John Field - Virtuoso pianist and composer John Field was one of the many "Wild Geese" who left Ireland to seek his fortune. He spent most of his professional life touring Eastern Europe, especially Russia. He was friends with Carl Czerny and Franz Liszt. Field created the piano nocturne. Field's nocturnes inspired Chopin to write some as well.
Charles Villiers Stanford - Stanford used Irish melodies often as the basis for his works. His clarinet concerto is still often performed. This early 20th Century composer taught at the Royal College of Music, and counted Gustav Holst, Ralph Vaughan Williams, John Ireland, Frank Bridge, and Herbert Howells among his pupils.
Hamilton Harty - This Irish composer and conductor wrote many works either directly quoting Irish melodies, or inspired by Irish subjects. He was well-regarded in the between-war years, and his music is well represented on recordings.
Howard Ferguson - Ferguson studied with Ralph Vaughan Williams, and although he wrote relatively few compositions, they're all uniformly finely-crafted works in the second English renaissance style.

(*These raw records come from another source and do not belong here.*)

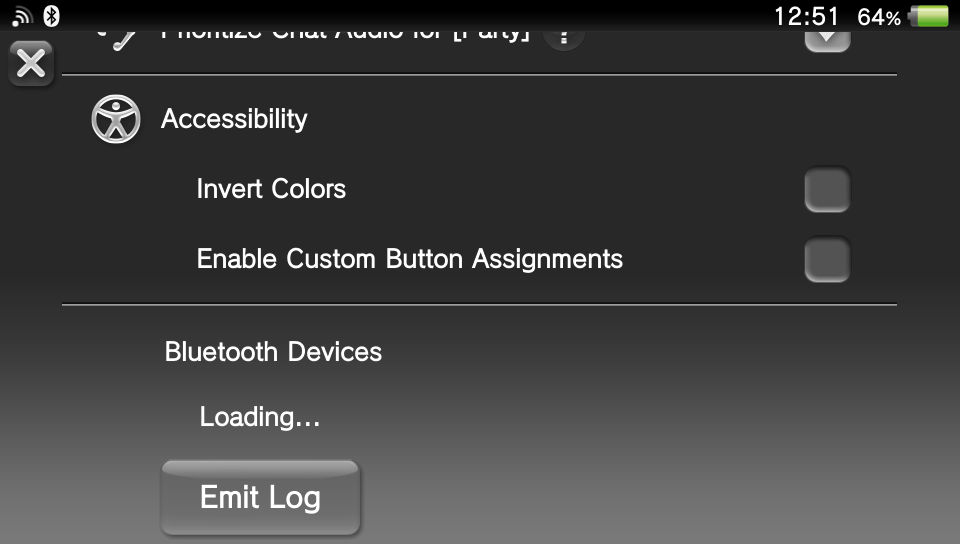
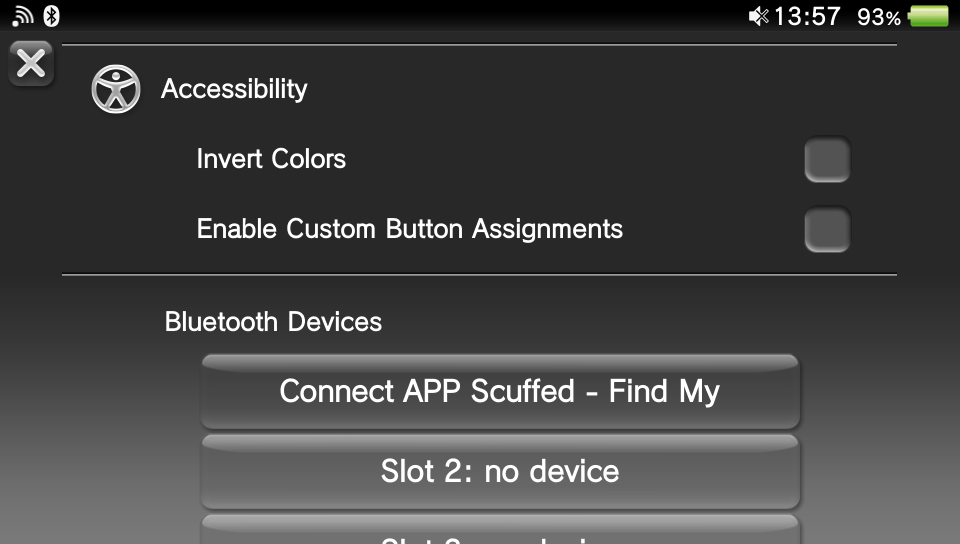
List devices in quick menu (#112)
* Get connection state for each device initially

First state of the quick menu will show these states.

* load_everything_todo()

* style

* style: rename

* static buttons

* Done adding and aligning buttons

* reset labels on close

* Spread out todos

* style: shift buttons (indent)

* todo

* CRASH

3:0x9cd098e26c7c132a:0x8c2ff5fd:[coredump] start ID=NPXS19999

* commented out bug

* AI fixed

* todos

* Todos

* zero

* on_press knows if empty

* todo

* Works but bug with Discon button invis txt

* Fix

* Update screenshot

* style: moved code block

* resolved todo

Changed region(s): [[0.0625, 0.25, 0.9375, 1.0], [0.0625, 0.0, 0.9688, 0.375], [0.0, 0.0, 0.0312, 0.0312]]

diff --git a/module_user/src/quickmenu.c b/module_user/src/quickmenu.c
@@ -26,62 +26,94 @@ this program. If not, see <https://www.gnu.org/licenses/>.
 #include "log.h"
 #include "vqmbt.h"
 
+#define BUTTON_LABEL_MAX (sizeof(((VqmbtDeviceInfo*)0)->name) + 16)
+
+static VqmbtDeviceInfo devices[VQMBT_MAX_DEVICES];  // TODO locking/semaphore?
+
 // Widget IDs (prefixed because they must be unique across all plugins).
 #define ID_SEPARATOR MODULE_NAME "Separator"
 #define ID_PLANE_ROOT MODULE_NAME "PlaneRoot"
 #define ID_SECTION_TEXT MODULE_NAME "SectionText"
-#define ID_LOADING_TEXT MODULE_NAME "LoadingText"
-#define ID_BUTTON MODULE_NAME "Button"
+static const char* const ID_BUTTONS[VQMBT_MAX_DEVICES] = {
+    MODULE_NAME "Button0", MODULE_NAME "Button1", MODULE_NAME "Button2", MODULE_NAME "Button3",
+    MODULE_NAME "Button4", MODULE_NAME "Button5", MODULE_NAME "Button6", MODULE_NAME "Button7",
+};
+_Static_assert(sizeof(ID_BUTTONS) / sizeof(ID_BUTTONS[0]) == VQMBT_MAX_DEVICES,
+               "ID_BUTTONS size must match VQMBT_MAX_DEVICES");
 
 /**
- * Called when the user taps on the button. Emits a log message.
+ * Connect or disconnect the device associated with the button.
+ *
+ * Called when the user taps on the button.
+ *
+ * TODO:
+ * - Relabel button "Connecting <name>...".
+ * - when user taps a button disable all buttons and wait for callback.
  */
 BUTTON_HANDLER(on_press) {
     (void)id;
     (void)hash;
     (void)eventId;
-    (void)userDat;
+    int idx = (int)(intptr_t)userDat;
 
-    LOG_DEBUG(0, "Calling kernel functions.");
+    VqmbtDeviceInfo* dev = &devices[idx];
 
-    VqmbtDeviceInfo devices[VQMBT_MAX_DEVICES];  // TODO file-scope like in kernel?
-    VqmbtDeviceInfo* dev;
-    int count = kvqmbtGetPairedDevices(devices, VQMBT_MAX_DEVICES);
-    if (count > 0) {
-        LOG_DEBUG(0, "count=%d", count);
-        int conn_disconn_idx = 0;
-        // Log.
-        for (int idx = 0; idx < count; idx++) {
-            dev = &devices[idx];
-            LOG_DEBUG(0, "idx=%d name=\"%s\" mac0=0x%08X mac1=0x%08X", idx, dev->name, dev->mac0, dev->mac1);
-            if (sceClibStrncmp(dev->name, "APP Scuffed", 11) == 0) {
-                LOG_DEBUG(0, "Set conn_disconn_dev to %d for device \"%s\"", idx, dev->name);
-                conn_disconn_idx = idx;
-            }
-        }
-        // Connect/disconnect.
-        dev = &devices[conn_disconn_idx];
-        if (kvqmbtIsConnected(dev->mac0, dev->mac1)) {
-            LOG_DEBUG(0, "Disconnecting \"%s\"", dev->name);
-            kvqmbtDisconnectDevice(dev->mac0, dev->mac1);
-        } else {
-            LOG_DEBUG(0, "Connecting \"%s\"", dev->name);
-            kvqmbtConnectDevice(dev->mac0, dev->mac1);
-        }
-    } else {
-        LOG_ERROR("kvqmbtGetPairedDevices returned error: 0x%08X", count);
+    // Do nothing if slot is empty.
+    if ((dev->mac0 | dev->mac1) == 0) {  // TODO make more robust, use `static int devices_count`?
+        LOG_DEBUG(0, "button idx=%d is empty: no-op", idx);
+        return;
     }
 
-    LOG_DEBUG(0, "Done calling kernel functions.");
+    if (dev->state == 5 || dev->state == 6) {
+        LOG_DEBUG(0, "Disconnecting \"%s\"", dev->name);
+        kvqmbtDisconnectDevice(dev->mac0, dev->mac1);
+    } else {
+        LOG_DEBUG(0, "Connecting \"%s\"", dev->name);
+        kvqmbtConnectDevice(dev->mac0, dev->mac1);
+    }
 }
 
 /**
  * Called when the quick menu is opened by the user.
+ *
+ * TODO:
+ * - Performance? delay opening qm? async?
+ * - Hide empty slots and resize plane to eliminate ghost scrolling.
  */
 ONLOAD_HANDLER(on_load) {
     (void)id;
 
     LOG_DEBUG(0, "Quick menu opened.");
+
+    // Zero the struct array to prevent ghost data.
+    for (int i = 0; i < (int)sizeof(devices); i++) ((unsigned char*)devices)[i] = 0;
+
+    // Query kernel.
+    VqmbtDeviceInfo* dev;
+    int count = kvqmbtGetPairedDevices(devices, VQMBT_MAX_DEVICES);
+    if (count < 0) {
+        LOG_ERROR("kvqmbtGetPairedDevices returned error: 0x%08X", count);
+        return;
+    }
+    if (count < 1) {
+        LOG_DEBUG(0, "No paired devices.");
+        return;
+    }
+    LOG_DEBUG(0, "count=%d", count);
+
+    // Update button labels.
+    for (int idx = 0; idx < count; idx++) {
+        dev = &devices[idx];
+        LOG_DEBUG(0, "idx=%d name=\"%s\" mac0=0x%08X mac1=0x%08X", idx, dev->name, dev->mac0, dev->mac1);
+        const char* id = ID_BUTTONS[idx];
+        char label[BUTTON_LABEL_MAX];
+        if (dev->state == 5 || dev->state == 6) {  // TODO dedupe magic numbers with enum?
+            sceClibSnprintf(label, sizeof(label), "Disconnect %s", dev->name);
+        } else {
+            sceClibSnprintf(label, sizeof(label), "Connect %s", dev->name);
+        }
+        QuickMenuRebornSetWidgetLabel(id, label);
+    }
 }
 
 /**
@@ -91,12 +123,43 @@ void on_unload(const char* id) {
     (void)id;
 
     LOG_DEBUG(0, "Quick menu closed.");
+
+    // Reset button labels.
+    for (int idx = 0; idx < VQMBT_MAX_DEVICES; idx++) {
+        const char* id = ID_BUTTONS[idx];
+        char label[BUTTON_LABEL_MAX];
+        sceClibSnprintf(label, sizeof(label), "Slot %d: no device", idx + 1);
+        QuickMenuRebornSetWidgetLabel(id, label);
+    }
+}
+
+/**
+ * Add connect/disconnect buttons to quick menu. One button per paired device.
+ *
+ * For now buttons are fixed and so is the plane.
+ *
+ * TODO:
+ * - callback: relabel button with new state. Surface error in button as close/reopen resets labels
+ * - button_reset() button_disable() button_enable() functions
+ */
+void add_buttons(void) {
+    for (int idx = 0; idx < VQMBT_MAX_DEVICES; idx++) {
+        const char* id = ID_BUTTONS[idx];
+        QuickMenuRebornRegisterWidget(id, ID_PLANE_ROOT, button);
+        QuickMenuRebornSetWidgetSize(id, 600, 75, 0, 0);
+        QuickMenuRebornSetWidgetPosition(id, 20, 243 - (idx * 80), 0, 0);
+        QuickMenuRebornSetWidgetColor(id, 1, 1, 1, 1);
+        char label[BUTTON_LABEL_MAX];
+        sceClibSnprintf(label, sizeof(label), "Slot %d: no device", idx + 1);
+        QuickMenuRebornSetWidgetLabel(id, label);
+        QuickMenuRebornRegisterEventHanlder(id, QMR_BUTTON_RELEASE_ID, on_press, (void*)(intptr_t)idx);
+    }
 }
 
 /**
  * Loads the plugin's quick menu items.
  *
- * TODOs:
+ * TODO:
  * - Add function to calculate position from top left instead of center.
  * - Pixel perfect alignment.
  * - If kernel plugin isn't loaded notify user.
@@ -107,46 +170,33 @@ void quickmenu_start(void) {
 
     // Add the root plane that holds all other items.
     QuickMenuRebornRegisterWidget(ID_PLANE_ROOT, NULL, plane);
-    QuickMenuRebornSetWidgetSize(ID_PLANE_ROOT, SCE_PLANE_WIDTH, 200, 0, 0);
+    QuickMenuRebornSetWidgetSize(ID_PLANE_ROOT, SCE_PLANE_WIDTH, 700, 0, 0);
     QuickMenuRebornSetWidgetColor(ID_PLANE_ROOT, 1, 1, 1, 0);
 
     // Add section heading text.
     QuickMenuRebornRegisterWidget(ID_SECTION_TEXT, ID_PLANE_ROOT, text);
     QuickMenuRebornSetWidgetSize(ID_SECTION_TEXT, SCE_PLANE_WIDTH, 50, 0, 0);
-    QuickMenuRebornSetWidgetPosition(ID_SECTION_TEXT, -206, 62, 0, 0);
+    QuickMenuRebornSetWidgetPosition(ID_SECTION_TEXT, -206, 312, 0, 0);
     QuickMenuRebornSetWidgetColor(ID_SECTION_TEXT, 1, 1, 1, 1);
     QuickMenuRebornSetWidgetLabel(ID_SECTION_TEXT, "Bluetooth Devices");
 
-    // TODO one button per device. Depending on state label it "Connect <device>" or "Disconnect <device>".
-    // TODO when user taps a button disable all buttons and wait for callback.
-    // TODO refresh button labels and enable.
-
-    // Add placeholder "Loading" text.
-    QuickMenuRebornRegisterWidget(ID_LOADING_TEXT, ID_PLANE_ROOT, text);
-    QuickMenuRebornSetWidgetSize(ID_LOADING_TEXT, SCE_PLANE_WIDTH, 50, 0, 0);
-    QuickMenuRebornSetWidgetPosition(ID_LOADING_TEXT, -220, -3, 0, 0);
-    QuickMenuRebornSetWidgetColor(ID_LOADING_TEXT, 1, 1, 1, 1);
-    QuickMenuRebornSetWidgetLabel(ID_LOADING_TEXT, "Loading...");
-
-    // Add button to test emitting logs.
-    QuickMenuRebornRegisterWidget(ID_BUTTON, ID_PLANE_ROOT, button);
-    QuickMenuRebornSetWidgetSize(ID_BUTTON, 200, 75, 0, 0);
-    QuickMenuRebornSetWidgetPosition(ID_BUTTON, -220, -83, 0, 0);
-    QuickMenuRebornSetWidgetColor(ID_BUTTON, 1, 1, 1, 1);
-    QuickMenuRebornSetWidgetLabel(ID_BUTTON, "Emit Log");
-    QuickMenuRebornRegisterEventHanlder(ID_BUTTON, QMR_BUTTON_RELEASE_ID, on_press, NULL);
+    // Add device slot buttons.
+    add_buttons();
 
     // Register handlers.
-    QuickMenuRebornAssignOnLoadHandler(on_load, ID_PLANE_ROOT);
-    QuickMenuRebornAssignOnDeleteHandler(on_unload, ID_PLANE_ROOT);
+    const char* last = ID_BUTTONS[VQMBT_MAX_DEVICES - 1];
+    QuickMenuRebornAssignOnLoadHandler(on_load, last);
+    QuickMenuRebornAssignOnDeleteHandler(on_unload, last);
 }
 
 /**
  * Unloads the plugin's quick menu items.
  */
 void quickmenu_stop(void) {
-    QuickMenuRebornUnregisterWidget(ID_BUTTON);
-    QuickMenuRebornUnregisterWidget(ID_LOADING_TEXT);
+    for (int idx = 0; idx < VQMBT_MAX_DEVICES; idx++) {
+        const char* id = ID_BUTTONS[idx];
+        QuickMenuRebornUnregisterWidget(id);
+    }
     QuickMenuRebornUnregisterWidget(ID_SECTION_TEXT);
     QuickMenuRebornUnregisterWidget(ID_PLANE_ROOT);
     QuickMenuRebornRemoveSeparator(ID_SEPARATOR);

diff --git a/module_kernel/src/bluetooth.c b/module_kernel/src/bluetooth.c
@@ -31,7 +31,7 @@ this program. If not, see <https://www.gnu.org/licenses/>.
 #include "log.h"
 #include "vqmbt.h"
 
-static SceBtRegisteredInfo paired_devices[VQMBT_MAX_DEVICES];
+static SceBtRegisteredInfo paired_devices[VQMBT_MAX_DEVICES];  // TODO locking/semaphore?
 
 /**
  * Check if the device is currently connected.
@@ -113,8 +113,7 @@ int kvqmbtGetPairedDevices(VqmbtDeviceInfo* info, int info_size) {
     for (int i = 0; i < (int)sizeof(paired_devices); i++) ((unsigned char*)paired_devices)[i] = 0;
 
     // Populate file-scoped array with all currently paired devices.
-    int mac0 = 0, mac1 = 0;
-    int count = ksceBtGetRegisteredInfo(mac0, mac1, paired_devices, info_size);
+    int count = ksceBtGetRegisteredInfo(0, 0, paired_devices, info_size);
     if (count < 0) {
         LOG_ERROR("ksceBtGetRegisteredInfo returned error: 0x%08X", count);
         return VQMBT_ERROR_KERNEL_SIDE;
@@ -122,7 +121,11 @@ int kvqmbtGetPairedDevices(VqmbtDeviceInfo* info, int info_size) {
     LOG_DEBUG(0, "ksceBtGetRegisteredInfo returned count=%d info_size=%d max=%d", count, info_size, VQMBT_MAX_DEVICES);
 
     // Copy each record across the kernel/user boundary.
+    int state = 0;
     for (int idx = 0; idx < count; idx++) {
+        // Initialize user side.
+        VqmbtDeviceInfo dev = {0};
+
         // Get kernel side.
         SceBtRegisteredInfo* sceDev = &paired_devices[idx];
         const unsigned char* mac = (const unsigned char*)&sceDev->mac;
@@ -141,14 +144,16 @@ int kvqmbtGetPairedDevices(VqmbtDeviceInfo* info, int info_size) {
                 sceDev->unk5[row + 12], sceDev->unk5[row + 13], sceDev->unk5[row + 14], sceDev->unk5[row + 15]);
         }
 
-        // Populate user side.
-        VqmbtDeviceInfo dev = {0};
-        // name
+        // Set name and uint macs.
         strncpy(dev.name, sceDev->name, sizeof(dev.name) - 1);
         dev.name[sizeof(dev.name) - 1] = '\0';
-        // mac
         dev.mac0 = ((unsigned int)mac[3] << 24) | ((unsigned int)mac[2] << 16) | ((unsigned int)mac[1] << 8) | mac[0];
         dev.mac1 = ((unsigned int)mac[5] << 8) | mac[4];
+
+        // Get/set state.
+        state = ksceBtGetConnectingInfo(dev.mac0, dev.mac1);  // 1 == unknown/disconnected; 5/6 == connected
+        LOG_DEBUG(0, "ksceBtGetConnectingInfo(mac0=%08X, mac1=%08X) returned state=%d", dev.mac0, dev.mac1, state);
+        dev.state = state;
 
         // Export to user space.
         int ret = ksceKernelCopyToUser(&info[idx], &dev, sizeof(dev));

diff --git a/include/vqmbt.h b/include/vqmbt.h
@@ -35,8 +35,9 @@ typedef struct VqmbtDeviceInfo {
     char name[128];
     unsigned int mac0;
     unsigned int mac1;
+    int state;
 } VqmbtDeviceInfo;
-VITASDK_BUILD_ASSERT_EQ(0x88, VqmbtDeviceInfo);
+VITASDK_BUILD_ASSERT_EQ(0x8C, VqmbtDeviceInfo);
 
 int kvqmbtGetPairedDevices(VqmbtDeviceInfo* info, int info_size);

Arthur Sullivan - Although considered a quintessentially English composer, is of Irish descent. And if everyone's Irish on St. Patrick's Day, then surely Sullivan would qualify...